== Brief ==
Check every line in the listing below for "coach". Copy the ones where it occurs.

== Provided records ==
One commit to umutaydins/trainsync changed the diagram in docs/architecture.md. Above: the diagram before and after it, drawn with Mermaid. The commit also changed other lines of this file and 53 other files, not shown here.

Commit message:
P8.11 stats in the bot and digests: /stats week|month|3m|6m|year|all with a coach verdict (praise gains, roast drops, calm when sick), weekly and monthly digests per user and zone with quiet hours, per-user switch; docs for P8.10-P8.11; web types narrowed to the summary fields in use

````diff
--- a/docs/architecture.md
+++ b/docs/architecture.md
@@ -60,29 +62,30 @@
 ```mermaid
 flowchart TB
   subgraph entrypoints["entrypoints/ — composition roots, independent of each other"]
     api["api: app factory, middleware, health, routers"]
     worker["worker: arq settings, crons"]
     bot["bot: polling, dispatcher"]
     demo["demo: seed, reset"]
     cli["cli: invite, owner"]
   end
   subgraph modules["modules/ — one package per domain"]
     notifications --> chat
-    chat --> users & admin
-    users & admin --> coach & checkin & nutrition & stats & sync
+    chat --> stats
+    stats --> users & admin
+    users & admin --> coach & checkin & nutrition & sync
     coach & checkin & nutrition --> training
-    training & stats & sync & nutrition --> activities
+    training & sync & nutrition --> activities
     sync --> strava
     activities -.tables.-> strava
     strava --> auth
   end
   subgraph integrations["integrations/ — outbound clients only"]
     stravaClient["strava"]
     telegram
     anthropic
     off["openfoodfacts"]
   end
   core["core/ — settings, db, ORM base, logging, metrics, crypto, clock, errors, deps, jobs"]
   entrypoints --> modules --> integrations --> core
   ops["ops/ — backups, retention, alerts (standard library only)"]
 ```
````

== Result of this task ==
P8.11 stats in the bot and digests: /stats week|month|3m|6m|year|all with a coach verdict (praise gains, roast drops, calm when sick), weekly and monthly digests per user and zone with quiet hours, per-user switch; docs for P8.10-P8.11; web types narrowed to the summary fields in use
-    users & admin --> coach & checkin & nutrition & stats & sync
+    users & admin --> coach & checkin & nutrition & sync
     coach & checkin & nutrition --> training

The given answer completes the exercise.